Please write out exactly the lines of the data below from the line holding "client 13 of 13)." through the line holding "no shared tool.", and leave out the rest.

------------------------------

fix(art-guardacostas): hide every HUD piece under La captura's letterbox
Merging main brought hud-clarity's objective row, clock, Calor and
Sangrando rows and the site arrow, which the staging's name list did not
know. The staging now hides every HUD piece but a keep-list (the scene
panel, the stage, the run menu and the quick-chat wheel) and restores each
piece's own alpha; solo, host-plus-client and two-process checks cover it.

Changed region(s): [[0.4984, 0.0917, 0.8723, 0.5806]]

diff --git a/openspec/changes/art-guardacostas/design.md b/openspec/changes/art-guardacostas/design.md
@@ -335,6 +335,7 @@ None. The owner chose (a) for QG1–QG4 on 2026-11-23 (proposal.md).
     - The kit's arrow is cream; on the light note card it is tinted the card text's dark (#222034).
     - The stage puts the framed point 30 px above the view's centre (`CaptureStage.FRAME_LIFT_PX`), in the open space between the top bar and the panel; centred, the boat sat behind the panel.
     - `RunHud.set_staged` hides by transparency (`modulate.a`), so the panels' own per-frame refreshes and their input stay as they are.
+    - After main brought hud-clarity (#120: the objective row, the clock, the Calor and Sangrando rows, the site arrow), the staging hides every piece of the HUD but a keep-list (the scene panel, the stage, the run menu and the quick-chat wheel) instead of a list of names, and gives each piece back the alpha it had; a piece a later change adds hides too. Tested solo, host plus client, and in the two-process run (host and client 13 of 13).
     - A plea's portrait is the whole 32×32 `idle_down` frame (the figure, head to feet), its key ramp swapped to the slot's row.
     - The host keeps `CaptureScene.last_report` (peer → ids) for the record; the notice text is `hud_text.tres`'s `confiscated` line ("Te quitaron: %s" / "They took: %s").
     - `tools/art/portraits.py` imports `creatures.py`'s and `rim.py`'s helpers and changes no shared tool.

------------------------------

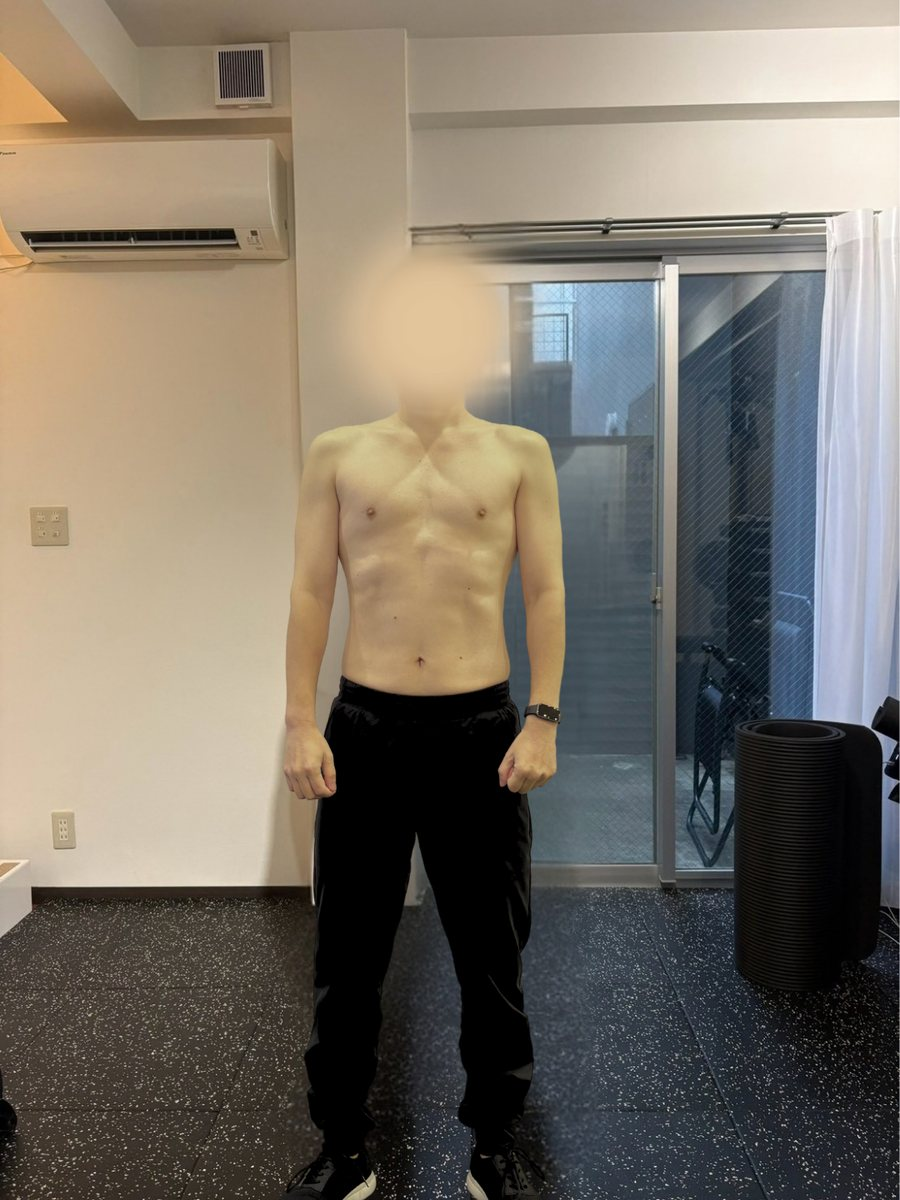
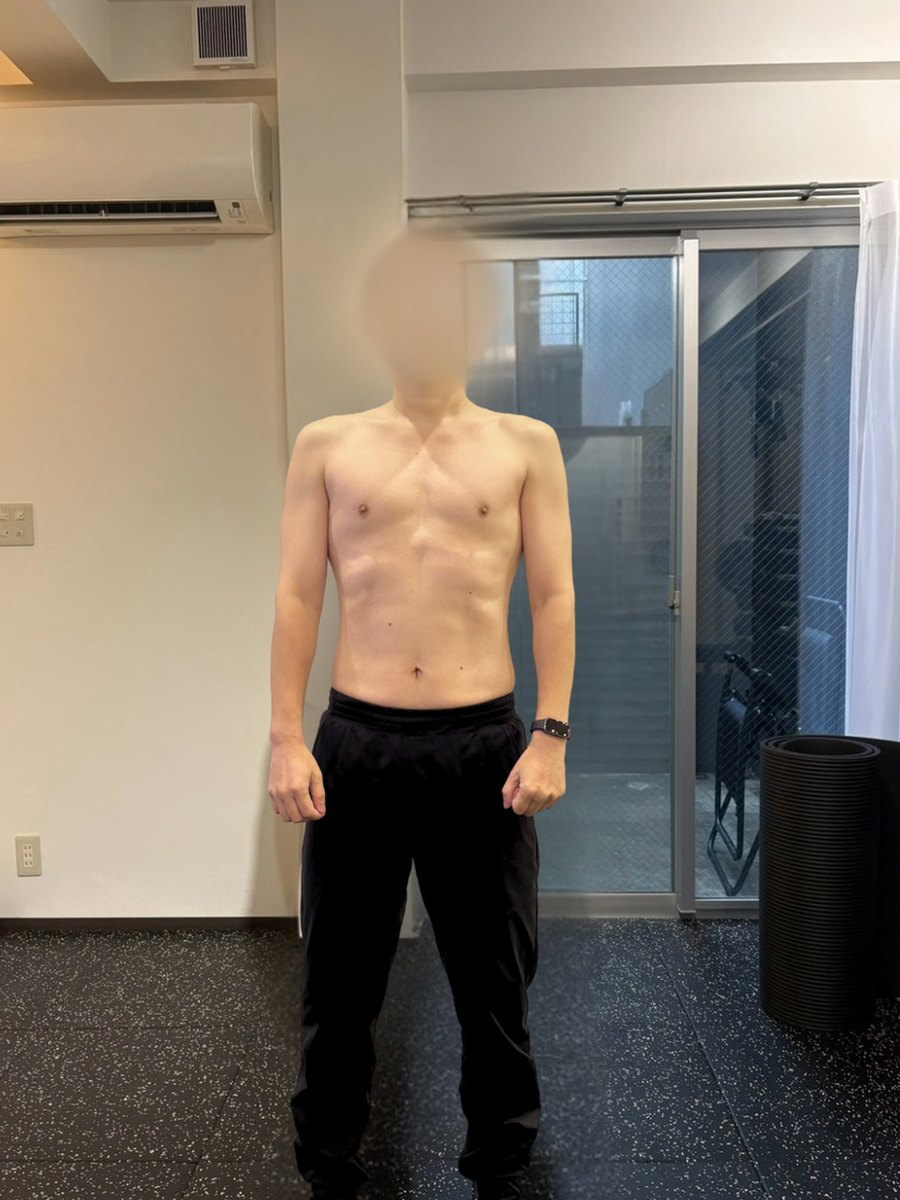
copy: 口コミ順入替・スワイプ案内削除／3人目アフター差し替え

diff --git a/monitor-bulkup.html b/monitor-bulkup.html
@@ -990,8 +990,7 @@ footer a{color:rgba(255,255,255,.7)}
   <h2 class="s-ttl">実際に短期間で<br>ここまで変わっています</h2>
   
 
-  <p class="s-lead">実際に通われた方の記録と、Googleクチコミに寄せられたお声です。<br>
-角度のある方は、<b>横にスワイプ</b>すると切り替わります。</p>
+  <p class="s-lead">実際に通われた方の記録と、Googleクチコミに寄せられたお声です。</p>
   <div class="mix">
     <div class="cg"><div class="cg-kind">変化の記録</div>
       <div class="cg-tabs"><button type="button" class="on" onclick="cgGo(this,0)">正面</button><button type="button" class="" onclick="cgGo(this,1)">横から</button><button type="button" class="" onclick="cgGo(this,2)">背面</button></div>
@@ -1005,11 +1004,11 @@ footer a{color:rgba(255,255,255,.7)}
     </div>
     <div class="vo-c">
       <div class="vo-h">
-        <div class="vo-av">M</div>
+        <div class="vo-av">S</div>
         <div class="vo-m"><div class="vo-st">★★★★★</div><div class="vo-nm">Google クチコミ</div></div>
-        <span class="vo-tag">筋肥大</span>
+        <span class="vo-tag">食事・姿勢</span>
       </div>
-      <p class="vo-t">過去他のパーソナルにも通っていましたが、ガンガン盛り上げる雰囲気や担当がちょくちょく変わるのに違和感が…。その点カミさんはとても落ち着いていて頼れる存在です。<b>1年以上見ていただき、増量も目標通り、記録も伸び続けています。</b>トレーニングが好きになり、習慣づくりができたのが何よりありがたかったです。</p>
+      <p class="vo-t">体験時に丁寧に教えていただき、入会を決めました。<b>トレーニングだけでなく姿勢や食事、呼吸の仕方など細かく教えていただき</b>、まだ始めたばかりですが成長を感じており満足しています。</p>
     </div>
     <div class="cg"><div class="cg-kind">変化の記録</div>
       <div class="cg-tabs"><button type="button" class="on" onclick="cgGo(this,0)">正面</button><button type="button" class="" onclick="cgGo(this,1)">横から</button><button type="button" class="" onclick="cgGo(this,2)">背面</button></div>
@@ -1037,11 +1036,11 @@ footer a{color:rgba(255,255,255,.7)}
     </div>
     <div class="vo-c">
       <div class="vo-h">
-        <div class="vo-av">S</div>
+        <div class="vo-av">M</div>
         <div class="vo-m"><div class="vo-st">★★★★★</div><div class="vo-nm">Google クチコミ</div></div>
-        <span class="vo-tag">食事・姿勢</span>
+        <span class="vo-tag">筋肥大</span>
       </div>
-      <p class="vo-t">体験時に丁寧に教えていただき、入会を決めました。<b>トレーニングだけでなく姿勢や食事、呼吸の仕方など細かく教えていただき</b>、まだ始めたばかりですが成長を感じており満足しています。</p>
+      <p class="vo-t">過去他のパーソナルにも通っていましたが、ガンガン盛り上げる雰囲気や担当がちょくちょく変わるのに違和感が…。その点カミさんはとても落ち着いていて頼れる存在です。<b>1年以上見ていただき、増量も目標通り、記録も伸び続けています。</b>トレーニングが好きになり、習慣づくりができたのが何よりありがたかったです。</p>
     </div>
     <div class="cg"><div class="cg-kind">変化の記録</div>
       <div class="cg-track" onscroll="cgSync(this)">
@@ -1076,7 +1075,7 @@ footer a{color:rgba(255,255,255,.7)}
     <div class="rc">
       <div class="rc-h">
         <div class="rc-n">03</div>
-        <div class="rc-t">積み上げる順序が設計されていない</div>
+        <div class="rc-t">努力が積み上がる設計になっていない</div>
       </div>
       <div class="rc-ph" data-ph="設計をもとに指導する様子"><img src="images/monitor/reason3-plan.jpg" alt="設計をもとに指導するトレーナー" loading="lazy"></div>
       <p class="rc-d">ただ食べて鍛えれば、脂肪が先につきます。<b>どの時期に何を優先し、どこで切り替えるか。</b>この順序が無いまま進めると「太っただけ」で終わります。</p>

------------------------------

TASK OUTPUT
+    - After main brought hud-clarity (#120: the objective row, the clock, the Calor and Sangrando rows, the site arrow), the staging hides every piece of the HUD but a keep-list (the scene panel, the stage, the run menu and the quick-chat wheel) instead of a list of names, and gives each piece back the alpha it had; a piece a later change adds hides too. Tested solo, host plus client, and in the two-process run (host and client 13 of 13).
     - A plea's portrait is the whole 32×32 `idle_down` frame (the figure, head to feet), its key ramp swapped to the slot's row.
     - The host keeps `CaptureScene.last_report` (peer → ids) for the record; the notice text is `hud_text.tres`'s `confiscated` line ("Te quitaron: %s" / "They took: %s").
     - `tools/art/portraits.py` imports `creatures.py`'s and `rim.py`'s helpers and changes no shared tool.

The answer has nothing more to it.